That was my introduction to fandom. In high school, I had some fans of my own. Acting in a traveling theater troupe, performing at schools, hospitals and events, I found out that my most popular role was a bigger hit than I knew. While trying to buy a new bra in a department store, a little boy testing a Big Wheel found me in the lingerie department and squealed, “It’s The Donkey! The Donkey is buying a bra!” I was a shy kid (how I ended up performing is a whole ‘nother story in itself), and the last thing I wanted was a lot of attention in public. No, the *last* thing was to be noticed while buying underwear.
Kids flocked to the lingerie department, all happily talking very loudly about how The Donkey was buying a bra, what kind of bra was dangling, forgotten, from my limp hand, and begging me to sing. I asked them please to go back to their parents. I begged them to just let me shop. But fans don’t hear things like that.
It took me time to understand that in that moment, I was no longer a person. I was no longer a teenaged girl trying to buy underwear. I was something different, set apart, both more and less than the people around us. I think I finally did sing a song (and friends will tell you that I don’t usually sing in public, “public” being where anyone can hear me). I seem to remember doing a little dance. Then I ran away and hid in the changing room.
So I went through my teen years without ever sighing dreamily over Mark Hamill (and if I were going to sigh dreamily over someone at that point, it would have been Mark Hamill). I didn’t buy teen magazines and read and re-read them. It’s just a developmental phase I didn’t go through.
When I started writing a novel that included fame as a component, and identity, it just seemed natural to explore fandom. Luckily, there were some very nice people, some of whom became friends, who were willing to lead me around and show me the landscape. I even participated, joined some fan Facebook pages, created fan art, even wrote part of a fan fiction that will *never* see the light of day (it’s awful).
I went into chat rooms to talk about a band I was a huge fan of as a kid (and still like). Went to concerts. All that stuff. And it was fun.

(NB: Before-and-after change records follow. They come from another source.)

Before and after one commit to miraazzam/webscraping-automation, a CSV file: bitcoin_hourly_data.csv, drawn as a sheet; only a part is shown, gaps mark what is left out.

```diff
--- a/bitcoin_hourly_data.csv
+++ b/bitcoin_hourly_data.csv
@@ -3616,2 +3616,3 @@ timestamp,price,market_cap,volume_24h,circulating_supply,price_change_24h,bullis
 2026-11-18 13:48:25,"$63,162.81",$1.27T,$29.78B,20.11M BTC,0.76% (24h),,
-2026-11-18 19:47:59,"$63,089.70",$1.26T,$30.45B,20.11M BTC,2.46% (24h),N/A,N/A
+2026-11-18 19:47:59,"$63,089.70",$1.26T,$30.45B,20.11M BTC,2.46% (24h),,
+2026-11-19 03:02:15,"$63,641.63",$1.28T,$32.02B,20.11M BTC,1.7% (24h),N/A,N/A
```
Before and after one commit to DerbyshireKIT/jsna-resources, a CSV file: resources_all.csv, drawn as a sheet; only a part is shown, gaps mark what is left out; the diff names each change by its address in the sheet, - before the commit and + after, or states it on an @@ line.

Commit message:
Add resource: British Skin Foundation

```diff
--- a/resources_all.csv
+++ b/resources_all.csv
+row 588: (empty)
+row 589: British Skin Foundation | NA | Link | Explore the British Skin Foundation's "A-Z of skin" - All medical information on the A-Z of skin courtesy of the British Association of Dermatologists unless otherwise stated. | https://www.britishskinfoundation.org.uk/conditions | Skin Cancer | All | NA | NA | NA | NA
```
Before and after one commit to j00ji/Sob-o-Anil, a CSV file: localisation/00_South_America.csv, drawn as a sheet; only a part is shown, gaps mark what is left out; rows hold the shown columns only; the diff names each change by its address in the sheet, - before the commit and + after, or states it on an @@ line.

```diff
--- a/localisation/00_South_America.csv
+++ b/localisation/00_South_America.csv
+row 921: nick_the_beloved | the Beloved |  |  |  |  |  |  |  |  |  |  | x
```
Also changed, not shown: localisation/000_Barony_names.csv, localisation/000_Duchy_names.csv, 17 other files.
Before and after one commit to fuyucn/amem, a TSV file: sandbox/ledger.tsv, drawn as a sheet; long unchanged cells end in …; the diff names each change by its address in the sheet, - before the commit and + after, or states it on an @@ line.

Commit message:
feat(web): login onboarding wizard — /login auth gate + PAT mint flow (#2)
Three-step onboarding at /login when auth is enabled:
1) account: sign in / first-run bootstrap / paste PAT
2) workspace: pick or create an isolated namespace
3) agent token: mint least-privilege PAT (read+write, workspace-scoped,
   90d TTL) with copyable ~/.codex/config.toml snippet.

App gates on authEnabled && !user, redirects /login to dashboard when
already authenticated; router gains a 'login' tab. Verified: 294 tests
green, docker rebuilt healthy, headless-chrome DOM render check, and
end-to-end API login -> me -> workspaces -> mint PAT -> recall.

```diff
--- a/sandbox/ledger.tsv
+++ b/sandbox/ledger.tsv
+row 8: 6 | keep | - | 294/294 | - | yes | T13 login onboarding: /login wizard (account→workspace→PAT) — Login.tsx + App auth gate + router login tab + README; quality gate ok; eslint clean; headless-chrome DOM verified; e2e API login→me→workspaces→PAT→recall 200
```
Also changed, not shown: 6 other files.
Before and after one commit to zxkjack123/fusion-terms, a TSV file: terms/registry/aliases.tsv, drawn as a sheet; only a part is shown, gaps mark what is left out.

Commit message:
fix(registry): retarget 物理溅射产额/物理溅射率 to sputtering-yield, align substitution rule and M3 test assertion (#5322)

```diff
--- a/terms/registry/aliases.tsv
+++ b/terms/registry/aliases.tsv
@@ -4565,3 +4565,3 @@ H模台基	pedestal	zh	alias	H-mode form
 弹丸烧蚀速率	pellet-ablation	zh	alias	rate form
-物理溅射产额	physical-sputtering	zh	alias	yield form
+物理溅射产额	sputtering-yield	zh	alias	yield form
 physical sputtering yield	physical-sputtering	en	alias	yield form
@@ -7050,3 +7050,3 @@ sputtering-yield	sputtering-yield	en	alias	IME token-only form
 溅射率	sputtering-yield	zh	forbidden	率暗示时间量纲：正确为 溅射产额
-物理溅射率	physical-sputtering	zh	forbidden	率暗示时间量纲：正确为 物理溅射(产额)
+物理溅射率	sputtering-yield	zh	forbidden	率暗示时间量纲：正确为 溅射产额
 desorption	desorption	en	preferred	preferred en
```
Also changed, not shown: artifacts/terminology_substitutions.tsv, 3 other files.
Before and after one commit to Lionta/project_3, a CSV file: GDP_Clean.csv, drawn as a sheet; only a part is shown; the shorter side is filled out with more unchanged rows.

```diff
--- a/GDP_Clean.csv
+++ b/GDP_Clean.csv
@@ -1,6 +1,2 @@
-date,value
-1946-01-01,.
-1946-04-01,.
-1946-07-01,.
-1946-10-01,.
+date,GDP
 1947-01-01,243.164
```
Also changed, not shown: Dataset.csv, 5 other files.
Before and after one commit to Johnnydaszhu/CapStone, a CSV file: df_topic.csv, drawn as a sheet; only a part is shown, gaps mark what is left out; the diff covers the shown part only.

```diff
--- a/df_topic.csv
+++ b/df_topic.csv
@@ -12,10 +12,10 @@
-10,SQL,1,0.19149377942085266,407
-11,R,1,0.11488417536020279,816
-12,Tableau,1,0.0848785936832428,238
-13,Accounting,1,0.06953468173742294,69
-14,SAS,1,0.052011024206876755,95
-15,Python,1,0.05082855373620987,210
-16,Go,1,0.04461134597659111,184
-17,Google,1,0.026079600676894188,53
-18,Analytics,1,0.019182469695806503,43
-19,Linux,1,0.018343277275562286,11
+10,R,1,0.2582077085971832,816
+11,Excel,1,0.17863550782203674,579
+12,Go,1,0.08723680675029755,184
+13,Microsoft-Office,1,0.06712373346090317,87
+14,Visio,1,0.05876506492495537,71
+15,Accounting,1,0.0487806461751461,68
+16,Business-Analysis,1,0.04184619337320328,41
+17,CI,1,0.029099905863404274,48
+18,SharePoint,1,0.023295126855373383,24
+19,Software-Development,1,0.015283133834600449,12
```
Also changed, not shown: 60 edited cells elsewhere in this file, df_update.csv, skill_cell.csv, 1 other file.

Every so often, I’d run across someone who was clearly taking it too far. It had assumed more importance than it could support the weight of, and eventually it was bound to collapse. Often that person would attack (not physically, thank God) someone else. Or try to befriend someone only because of a perceived connection to the object of desire. Why? Because of a perceived threat to a fantasy or idea. People will kill to defend an idea. Occasionally I found myself saying, “If this is important enough to you to get this angry, you need to set it down for a while and do anything else.”
Like most things we say to one another, this was something I needed to tell myself. At some point, my own involvement started to matter to me. I let myself have that adolescent experience but neglected to keep my adult perspective on it. I never went off on anyone, but I got my feelings hurt in a very adolescent way (no offense meant to actual adolescents. Being an adolescent is just a point in the journey, unless you insist on sleeping on the benches in that train station long after your train has left it).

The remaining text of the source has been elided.